Queensland University of Technology (QUT), the first university anywhere to adopt an OA mandate, has launched an Open Access to Knowledge (OAK) Law project. From the site:
In today’s ever-changing world, open access to knowledge is increasingly important, as both an economic and social force. This project aims to ensure that people can legally and efficiently share knowledge across domains and across the world. This will be of significance to the every day citizen through to top-end researchers. The project will develop legal protocols for managing copyright issues in an open access environment and investigate provision and implementation of a rights expression language for implementing such protocols at a technical level. At both levels, legal and technical, the project will integrate with existing open access repositories. The significance of the project is that it will provide a vital infrastructure to the open access landscape that does not adequately exist at the moment.
Quoting Tom Cochran, QUT's Deputy Vice-Chancellor:
It is often observed that the law and law making lags behind technology. Nowhere is this more apparent than in the maze of rights management and rights assertion surrounding access to content which is increasingly in digital form, often exclusively. Queensland University of Technology is pleased to be the supporting institution for this project, to systematically develop more assured processes, understandings and protocols to assist the smooth flow of knowledge and information for a variety of communities in future years. In doing so it particularly recognizes the public policy imperative of freeing up access to publicly funded research and its outputs.
Also see the press release announcing the project (February 21, 2006):
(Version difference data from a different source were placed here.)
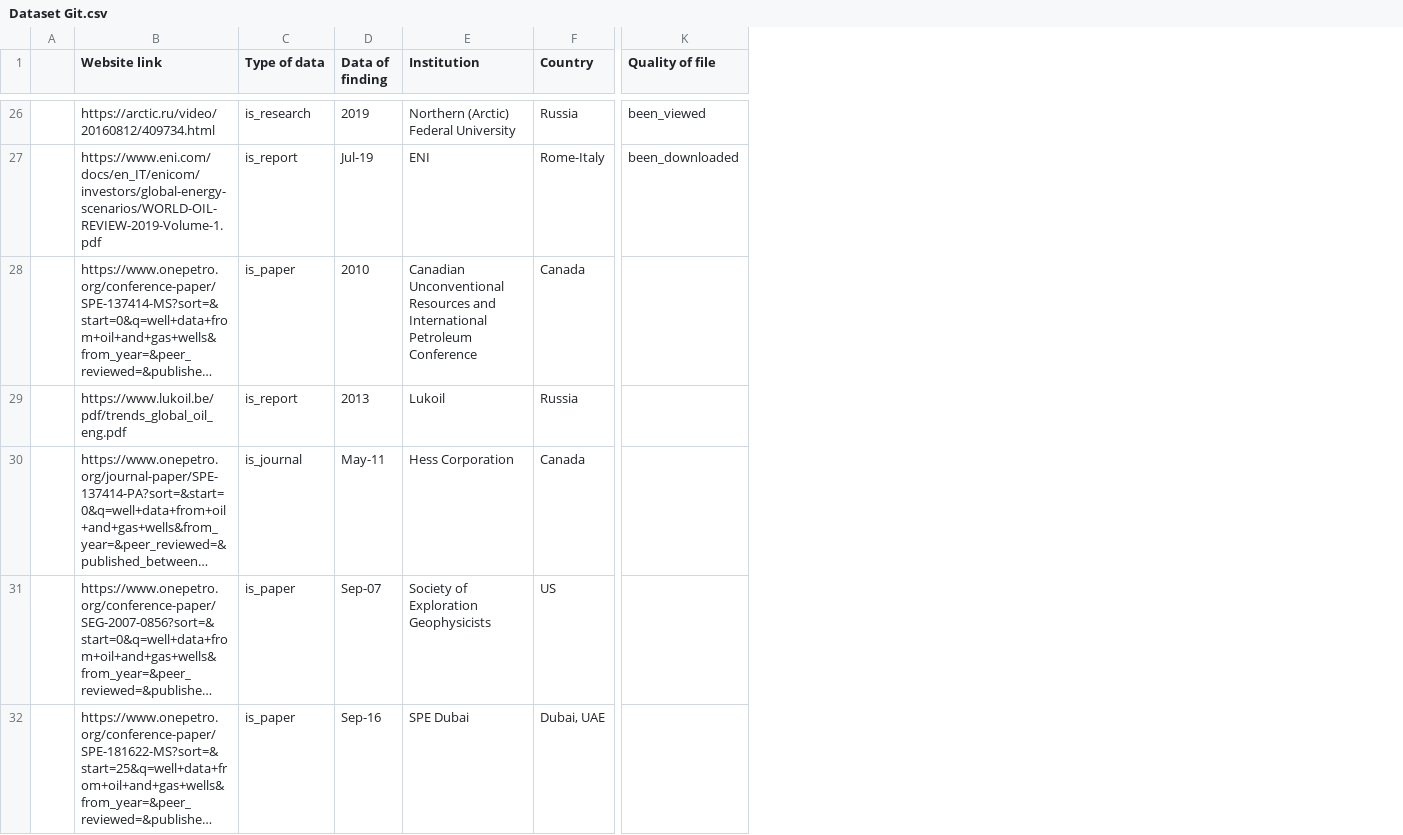
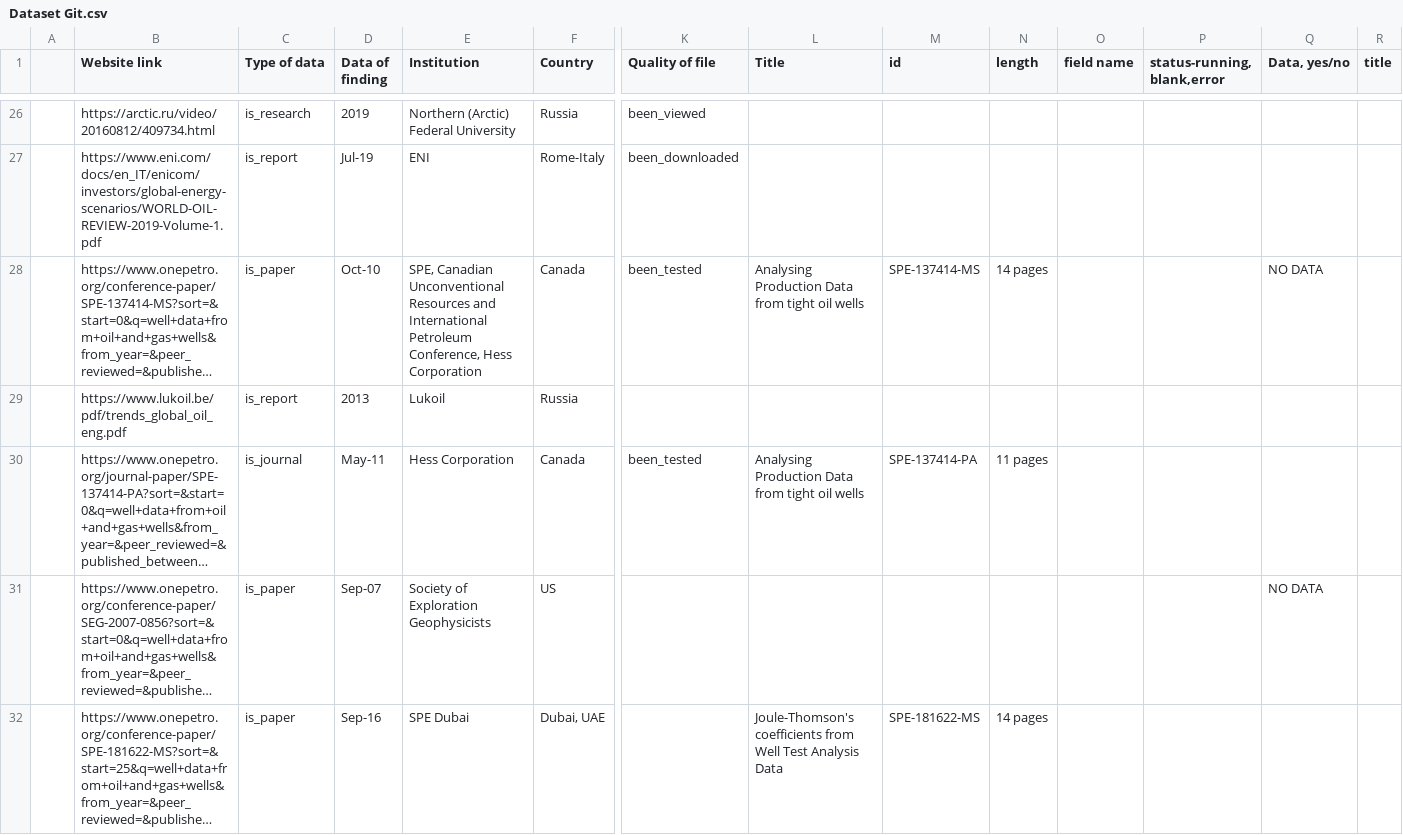
Before and after one commit to Rutheecia/Data-repository-on-RE, a CSV file: Dataset Git.csv, drawn as a sheet; only a part is shown, gaps mark what is left out; long unchanged cells end in …; the diff covers the shown part only; the diff names each change by its address in the sheet, - before the commit and + after, or states it on an @@ line.

```diff
--- a/Dataset Git.csv
+++ b/Dataset Git.csv
+column L (Title), rows 28-32: Analysing Production Data from tight oil wells |  | Analysing Production Data from tight oil wells |  | Joule-Thomson's coefficients from Well Test Analysis Data
+column M (id), rows 28-32: SPE-137414-MS |  | SPE-137414-PA |  | SPE-181622-MS
+column N (length), rows 28-32: 14 pages |  | 11 pages |  | 14 pages
+column O (field name), empty
+column P (status-running, blank,error), empty
+column Q (Data, yes/no), rows 28-31: NO DATA |  |  | NO DATA
+column R (title), empty
-D28 (Data of finding): 2010
+D28 (Data of finding): Oct-10
-E28 (Institution): Canadian Unconventional Resources and International Petroleum Conference
+E28 (Institution): SPE, Canadian Unconventional Resources and International Petroleum Conference, Hess Corporation
-K28 (Quality of file): (empty)
+K28 (Quality of file): been_tested
-K30 (Quality of file): (empty)
+K30 (Quality of file): been_tested
```
Also changed, not shown: 4 added rows and 5 edited cells elsewhere in this file, 2 other files.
A new "open access to knowledge" project hosted by the Queensland University of Technology aims to ensure that anyone can legally share knowledge across the world, whether they be an every day citizen or a top end researcher. The QUT team, led by School of Law head, Professor Brian Fitzgerald is embarking on a $1.3 million, two year project to develop legal protocols for managing copyright issues in an open access environment. The Open Access to Knowledge (OAK) Law Project, when complete, would provide legal protocols that would free up the national and international research environment and remove barriers to reusing and remixing information, Professor Fitzgerald said...."If researchers know they can safeguard their work with OAK Law protocols they will be more comfortable with making it available online and thus increase the stock of knowledge available to everyone," Prof Fitzgerald said. "The OAK Law protocols will benefit everyone from school students to Nobel Prize winners who can go online, do a Google search, find relevant research and use it without fear of being sued for copyright infringements. The project will work with cutting edge research repositories in marine science and medical research to ensure that all Australians have the right to access and, where permitted, reuse high quality research data in their daily lives."